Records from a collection
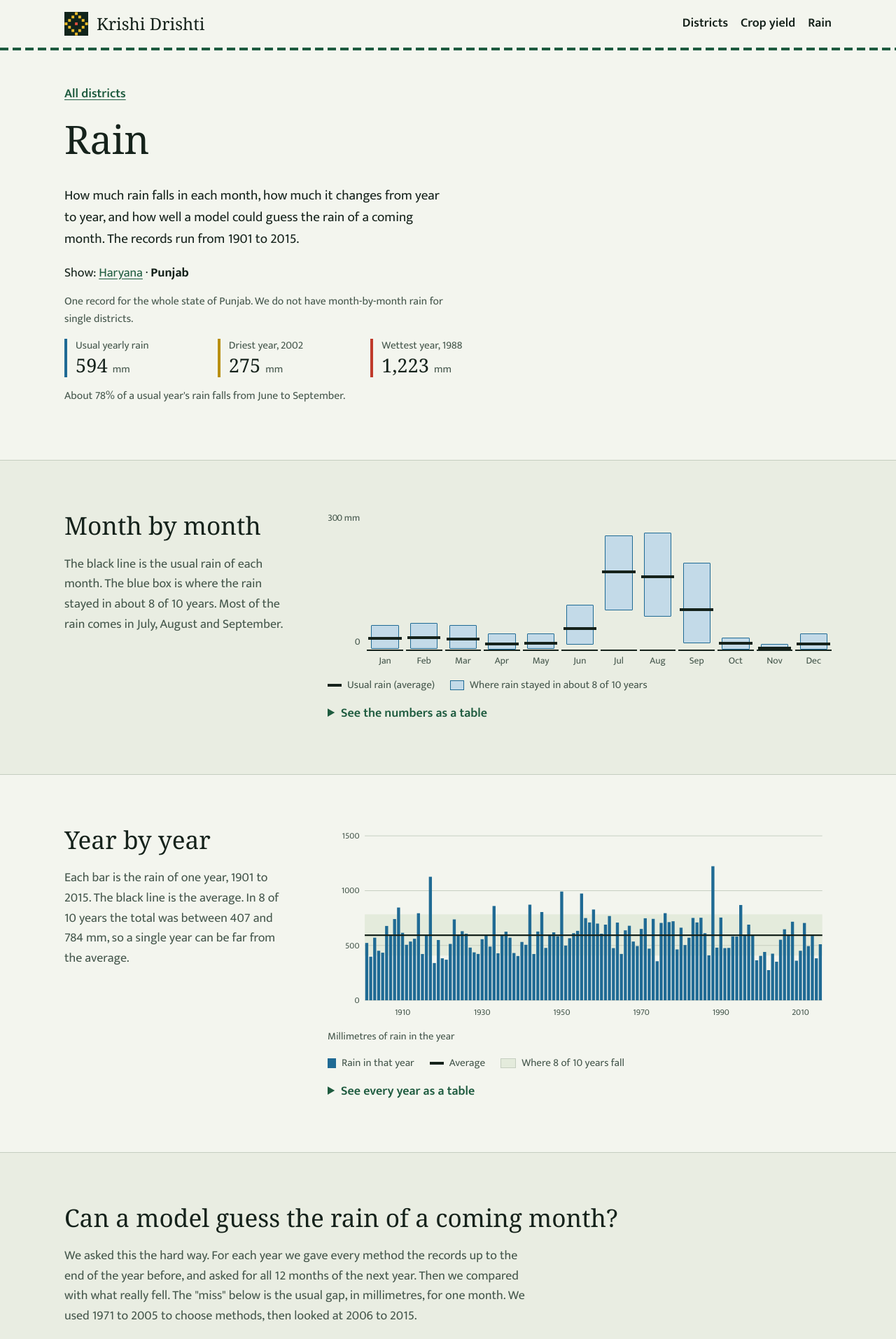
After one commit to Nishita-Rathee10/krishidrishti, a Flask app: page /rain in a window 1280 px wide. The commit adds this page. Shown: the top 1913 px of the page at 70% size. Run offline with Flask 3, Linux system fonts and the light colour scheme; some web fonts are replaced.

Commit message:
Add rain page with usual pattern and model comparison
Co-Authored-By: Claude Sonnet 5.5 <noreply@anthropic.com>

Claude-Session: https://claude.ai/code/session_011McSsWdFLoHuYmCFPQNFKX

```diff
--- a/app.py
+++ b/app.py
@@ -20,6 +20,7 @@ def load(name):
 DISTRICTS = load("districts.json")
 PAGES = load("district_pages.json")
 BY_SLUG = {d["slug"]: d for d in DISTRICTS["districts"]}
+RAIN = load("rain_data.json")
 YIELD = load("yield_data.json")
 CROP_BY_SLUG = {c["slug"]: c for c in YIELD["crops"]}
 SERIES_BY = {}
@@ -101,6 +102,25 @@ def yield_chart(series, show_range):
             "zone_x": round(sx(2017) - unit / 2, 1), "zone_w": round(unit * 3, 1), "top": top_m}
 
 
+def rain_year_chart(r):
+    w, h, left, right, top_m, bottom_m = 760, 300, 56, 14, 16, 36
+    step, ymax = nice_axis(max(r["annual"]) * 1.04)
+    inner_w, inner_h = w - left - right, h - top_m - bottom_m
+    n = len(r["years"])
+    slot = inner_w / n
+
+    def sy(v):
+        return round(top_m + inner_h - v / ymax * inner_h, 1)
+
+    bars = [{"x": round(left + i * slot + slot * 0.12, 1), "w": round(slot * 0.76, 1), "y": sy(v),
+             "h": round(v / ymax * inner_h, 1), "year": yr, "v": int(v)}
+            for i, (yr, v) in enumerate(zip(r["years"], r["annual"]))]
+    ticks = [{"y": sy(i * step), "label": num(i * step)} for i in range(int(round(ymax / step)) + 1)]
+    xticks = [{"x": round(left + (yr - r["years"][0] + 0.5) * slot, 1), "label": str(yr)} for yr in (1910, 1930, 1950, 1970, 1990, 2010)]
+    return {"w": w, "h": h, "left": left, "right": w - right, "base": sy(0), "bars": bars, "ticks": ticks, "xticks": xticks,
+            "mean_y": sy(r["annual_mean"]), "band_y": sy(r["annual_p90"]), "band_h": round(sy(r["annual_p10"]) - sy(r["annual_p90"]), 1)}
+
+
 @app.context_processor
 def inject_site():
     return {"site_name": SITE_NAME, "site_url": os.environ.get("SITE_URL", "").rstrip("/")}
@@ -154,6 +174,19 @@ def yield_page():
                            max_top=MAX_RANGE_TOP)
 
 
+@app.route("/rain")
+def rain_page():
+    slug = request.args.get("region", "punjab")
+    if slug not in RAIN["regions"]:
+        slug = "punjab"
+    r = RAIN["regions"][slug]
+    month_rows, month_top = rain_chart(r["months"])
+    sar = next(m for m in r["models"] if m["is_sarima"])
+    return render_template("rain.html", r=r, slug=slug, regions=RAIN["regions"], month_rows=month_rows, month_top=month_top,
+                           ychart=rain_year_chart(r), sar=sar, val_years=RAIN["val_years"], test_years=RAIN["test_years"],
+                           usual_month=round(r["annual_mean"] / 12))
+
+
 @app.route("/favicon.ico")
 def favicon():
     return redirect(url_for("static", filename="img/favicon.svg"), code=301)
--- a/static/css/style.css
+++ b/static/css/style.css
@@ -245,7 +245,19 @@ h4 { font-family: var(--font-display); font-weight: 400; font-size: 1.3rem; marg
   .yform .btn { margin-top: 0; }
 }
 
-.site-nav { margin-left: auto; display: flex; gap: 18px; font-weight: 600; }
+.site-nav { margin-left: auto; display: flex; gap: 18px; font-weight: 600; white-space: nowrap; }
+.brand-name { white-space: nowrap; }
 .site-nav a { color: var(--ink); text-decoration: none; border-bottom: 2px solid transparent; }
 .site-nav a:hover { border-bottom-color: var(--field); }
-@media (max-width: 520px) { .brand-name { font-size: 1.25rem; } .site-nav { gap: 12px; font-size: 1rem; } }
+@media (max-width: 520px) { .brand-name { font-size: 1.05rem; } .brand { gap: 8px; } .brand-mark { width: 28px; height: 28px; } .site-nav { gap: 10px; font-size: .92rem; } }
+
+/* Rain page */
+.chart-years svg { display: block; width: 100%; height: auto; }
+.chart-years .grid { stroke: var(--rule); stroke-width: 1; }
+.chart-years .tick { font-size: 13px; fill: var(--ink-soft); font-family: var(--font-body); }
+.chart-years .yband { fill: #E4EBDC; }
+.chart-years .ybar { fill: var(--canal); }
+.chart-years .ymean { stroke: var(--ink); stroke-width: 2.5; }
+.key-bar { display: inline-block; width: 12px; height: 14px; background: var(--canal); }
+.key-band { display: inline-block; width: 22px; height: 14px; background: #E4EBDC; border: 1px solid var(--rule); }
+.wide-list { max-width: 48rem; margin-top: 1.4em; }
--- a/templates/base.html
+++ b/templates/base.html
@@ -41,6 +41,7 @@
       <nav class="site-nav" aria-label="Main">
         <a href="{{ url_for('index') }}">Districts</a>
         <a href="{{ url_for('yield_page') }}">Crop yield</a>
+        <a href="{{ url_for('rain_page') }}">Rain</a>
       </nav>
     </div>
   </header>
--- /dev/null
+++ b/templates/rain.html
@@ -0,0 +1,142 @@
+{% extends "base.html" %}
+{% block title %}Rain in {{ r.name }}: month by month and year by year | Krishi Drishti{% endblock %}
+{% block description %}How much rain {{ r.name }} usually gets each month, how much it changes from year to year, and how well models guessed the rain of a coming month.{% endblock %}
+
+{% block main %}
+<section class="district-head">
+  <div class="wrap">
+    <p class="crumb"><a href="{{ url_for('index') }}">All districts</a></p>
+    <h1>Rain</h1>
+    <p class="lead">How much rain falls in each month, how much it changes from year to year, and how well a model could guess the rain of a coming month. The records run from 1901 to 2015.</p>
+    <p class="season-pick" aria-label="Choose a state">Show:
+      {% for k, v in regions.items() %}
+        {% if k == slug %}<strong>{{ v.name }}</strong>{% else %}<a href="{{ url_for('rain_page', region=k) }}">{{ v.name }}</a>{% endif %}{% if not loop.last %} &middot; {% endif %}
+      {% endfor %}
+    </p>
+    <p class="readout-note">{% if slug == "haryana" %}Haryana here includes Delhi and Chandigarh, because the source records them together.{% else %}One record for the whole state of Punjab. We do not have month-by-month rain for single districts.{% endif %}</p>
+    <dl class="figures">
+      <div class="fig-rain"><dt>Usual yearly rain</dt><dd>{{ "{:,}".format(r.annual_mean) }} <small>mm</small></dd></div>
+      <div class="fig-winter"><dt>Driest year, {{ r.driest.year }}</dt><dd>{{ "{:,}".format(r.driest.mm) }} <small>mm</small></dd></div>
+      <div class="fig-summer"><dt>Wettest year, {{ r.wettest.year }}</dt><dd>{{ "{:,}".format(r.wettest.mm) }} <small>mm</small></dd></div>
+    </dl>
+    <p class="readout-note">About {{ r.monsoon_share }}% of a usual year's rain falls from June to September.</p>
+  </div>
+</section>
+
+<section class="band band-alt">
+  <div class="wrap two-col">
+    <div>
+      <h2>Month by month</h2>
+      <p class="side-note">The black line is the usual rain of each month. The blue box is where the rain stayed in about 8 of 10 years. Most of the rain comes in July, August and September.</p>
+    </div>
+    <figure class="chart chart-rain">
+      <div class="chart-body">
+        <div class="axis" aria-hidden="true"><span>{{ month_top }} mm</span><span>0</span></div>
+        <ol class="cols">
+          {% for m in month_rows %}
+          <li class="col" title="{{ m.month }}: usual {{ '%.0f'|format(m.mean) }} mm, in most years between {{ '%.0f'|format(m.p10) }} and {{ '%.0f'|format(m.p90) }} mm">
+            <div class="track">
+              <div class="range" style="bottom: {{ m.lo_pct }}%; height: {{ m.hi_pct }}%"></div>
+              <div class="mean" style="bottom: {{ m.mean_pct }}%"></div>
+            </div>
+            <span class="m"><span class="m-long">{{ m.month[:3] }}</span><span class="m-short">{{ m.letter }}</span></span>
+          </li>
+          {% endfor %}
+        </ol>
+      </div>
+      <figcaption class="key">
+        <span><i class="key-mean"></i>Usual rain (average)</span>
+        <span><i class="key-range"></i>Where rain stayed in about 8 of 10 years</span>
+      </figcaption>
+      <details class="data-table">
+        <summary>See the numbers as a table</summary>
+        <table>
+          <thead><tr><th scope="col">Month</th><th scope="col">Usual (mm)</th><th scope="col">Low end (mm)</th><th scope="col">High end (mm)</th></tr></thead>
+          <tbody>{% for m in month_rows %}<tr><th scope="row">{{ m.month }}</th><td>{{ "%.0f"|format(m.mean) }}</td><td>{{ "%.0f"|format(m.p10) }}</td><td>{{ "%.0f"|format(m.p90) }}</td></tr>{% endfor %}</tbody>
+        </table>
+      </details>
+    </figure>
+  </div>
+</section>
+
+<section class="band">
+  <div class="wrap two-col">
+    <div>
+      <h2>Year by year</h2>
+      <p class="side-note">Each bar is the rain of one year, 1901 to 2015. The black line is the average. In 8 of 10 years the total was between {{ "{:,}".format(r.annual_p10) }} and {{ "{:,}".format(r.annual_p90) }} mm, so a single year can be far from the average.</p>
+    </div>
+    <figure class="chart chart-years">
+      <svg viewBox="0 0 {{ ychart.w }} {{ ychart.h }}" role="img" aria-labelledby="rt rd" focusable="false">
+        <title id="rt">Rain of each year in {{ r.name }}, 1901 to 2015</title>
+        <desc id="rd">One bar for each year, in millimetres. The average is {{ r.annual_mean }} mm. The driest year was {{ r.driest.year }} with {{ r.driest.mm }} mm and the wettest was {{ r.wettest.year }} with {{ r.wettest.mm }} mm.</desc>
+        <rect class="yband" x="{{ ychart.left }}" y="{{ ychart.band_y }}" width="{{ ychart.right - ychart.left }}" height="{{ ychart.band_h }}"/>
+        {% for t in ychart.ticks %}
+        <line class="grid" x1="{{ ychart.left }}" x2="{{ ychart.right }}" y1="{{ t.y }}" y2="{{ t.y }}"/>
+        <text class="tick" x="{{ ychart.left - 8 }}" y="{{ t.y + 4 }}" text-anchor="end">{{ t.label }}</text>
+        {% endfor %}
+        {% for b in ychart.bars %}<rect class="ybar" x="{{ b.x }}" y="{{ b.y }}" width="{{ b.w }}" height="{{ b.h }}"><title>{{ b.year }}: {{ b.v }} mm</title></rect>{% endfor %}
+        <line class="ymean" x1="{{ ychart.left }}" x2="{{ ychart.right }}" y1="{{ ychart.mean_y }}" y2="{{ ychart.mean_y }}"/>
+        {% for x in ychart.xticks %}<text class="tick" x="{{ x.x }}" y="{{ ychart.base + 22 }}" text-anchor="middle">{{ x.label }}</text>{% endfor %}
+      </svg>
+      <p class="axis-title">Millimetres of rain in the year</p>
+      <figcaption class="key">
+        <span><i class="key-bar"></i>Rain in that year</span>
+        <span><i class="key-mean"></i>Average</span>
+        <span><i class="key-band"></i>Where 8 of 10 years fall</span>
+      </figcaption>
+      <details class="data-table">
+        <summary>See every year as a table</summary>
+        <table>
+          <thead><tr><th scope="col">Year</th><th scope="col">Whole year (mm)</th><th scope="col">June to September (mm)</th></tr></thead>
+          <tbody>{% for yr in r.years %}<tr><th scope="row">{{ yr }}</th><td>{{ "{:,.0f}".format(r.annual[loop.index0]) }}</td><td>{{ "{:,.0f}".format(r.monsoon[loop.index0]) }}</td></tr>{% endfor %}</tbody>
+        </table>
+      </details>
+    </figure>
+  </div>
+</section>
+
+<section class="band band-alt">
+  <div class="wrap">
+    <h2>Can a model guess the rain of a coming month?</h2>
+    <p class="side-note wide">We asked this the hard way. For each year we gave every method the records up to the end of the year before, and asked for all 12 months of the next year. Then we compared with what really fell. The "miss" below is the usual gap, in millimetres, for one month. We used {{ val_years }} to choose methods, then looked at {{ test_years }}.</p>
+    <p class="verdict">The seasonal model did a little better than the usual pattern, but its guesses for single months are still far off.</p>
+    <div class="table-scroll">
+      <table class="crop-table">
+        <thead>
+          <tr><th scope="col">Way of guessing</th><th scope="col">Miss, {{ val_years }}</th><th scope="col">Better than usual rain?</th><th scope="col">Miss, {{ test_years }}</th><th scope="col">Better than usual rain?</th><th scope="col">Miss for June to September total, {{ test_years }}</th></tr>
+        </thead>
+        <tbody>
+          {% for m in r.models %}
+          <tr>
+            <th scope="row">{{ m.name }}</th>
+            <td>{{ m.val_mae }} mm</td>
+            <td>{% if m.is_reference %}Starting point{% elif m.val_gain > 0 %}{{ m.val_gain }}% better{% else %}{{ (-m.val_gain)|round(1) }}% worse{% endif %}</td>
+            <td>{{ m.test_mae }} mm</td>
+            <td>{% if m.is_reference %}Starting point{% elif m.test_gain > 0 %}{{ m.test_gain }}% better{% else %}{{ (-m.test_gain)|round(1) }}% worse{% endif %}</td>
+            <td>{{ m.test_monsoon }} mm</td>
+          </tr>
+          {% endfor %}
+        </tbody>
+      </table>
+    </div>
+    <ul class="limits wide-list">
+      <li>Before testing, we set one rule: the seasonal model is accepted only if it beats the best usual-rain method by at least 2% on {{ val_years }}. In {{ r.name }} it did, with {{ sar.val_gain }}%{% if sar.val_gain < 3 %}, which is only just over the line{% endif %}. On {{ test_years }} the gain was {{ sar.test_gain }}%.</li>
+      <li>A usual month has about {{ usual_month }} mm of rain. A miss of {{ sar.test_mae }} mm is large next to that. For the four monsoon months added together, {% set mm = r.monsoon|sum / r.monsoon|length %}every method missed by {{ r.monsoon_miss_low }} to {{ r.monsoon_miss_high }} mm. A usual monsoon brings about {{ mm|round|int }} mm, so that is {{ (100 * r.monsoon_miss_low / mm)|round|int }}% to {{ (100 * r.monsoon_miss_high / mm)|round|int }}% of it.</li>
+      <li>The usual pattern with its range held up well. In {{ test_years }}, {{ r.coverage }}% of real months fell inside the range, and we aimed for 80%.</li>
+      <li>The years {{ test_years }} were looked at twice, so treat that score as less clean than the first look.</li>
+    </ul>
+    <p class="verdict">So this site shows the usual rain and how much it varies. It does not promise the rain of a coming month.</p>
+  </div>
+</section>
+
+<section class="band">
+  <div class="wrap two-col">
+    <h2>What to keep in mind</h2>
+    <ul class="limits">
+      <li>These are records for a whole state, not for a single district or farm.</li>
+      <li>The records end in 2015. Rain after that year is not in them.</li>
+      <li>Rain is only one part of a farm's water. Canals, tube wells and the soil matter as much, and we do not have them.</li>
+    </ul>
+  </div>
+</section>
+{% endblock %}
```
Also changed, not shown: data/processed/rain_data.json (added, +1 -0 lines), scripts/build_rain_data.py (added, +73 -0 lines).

- _WORK ORDER_:
Return each line of the records above in which the word "base" occurs.

- _EXERCISE ANSWER_:
+    return {"w": w, "h": h, "left": left, "right": w - right, "base": sy(0), "bars": bars, "ticks": ticks, "xticks": xticks,
--- a/templates/base.html
+++ b/templates/base.html
+{% extends "base.html" %}
+        {% for x in ychart.xticks %}<text class="tick" x="{{ x.x }}" y="{{ ychart.base + 22 }}" text-anchor="middle">{{ x.label }}</text>{% endfor %}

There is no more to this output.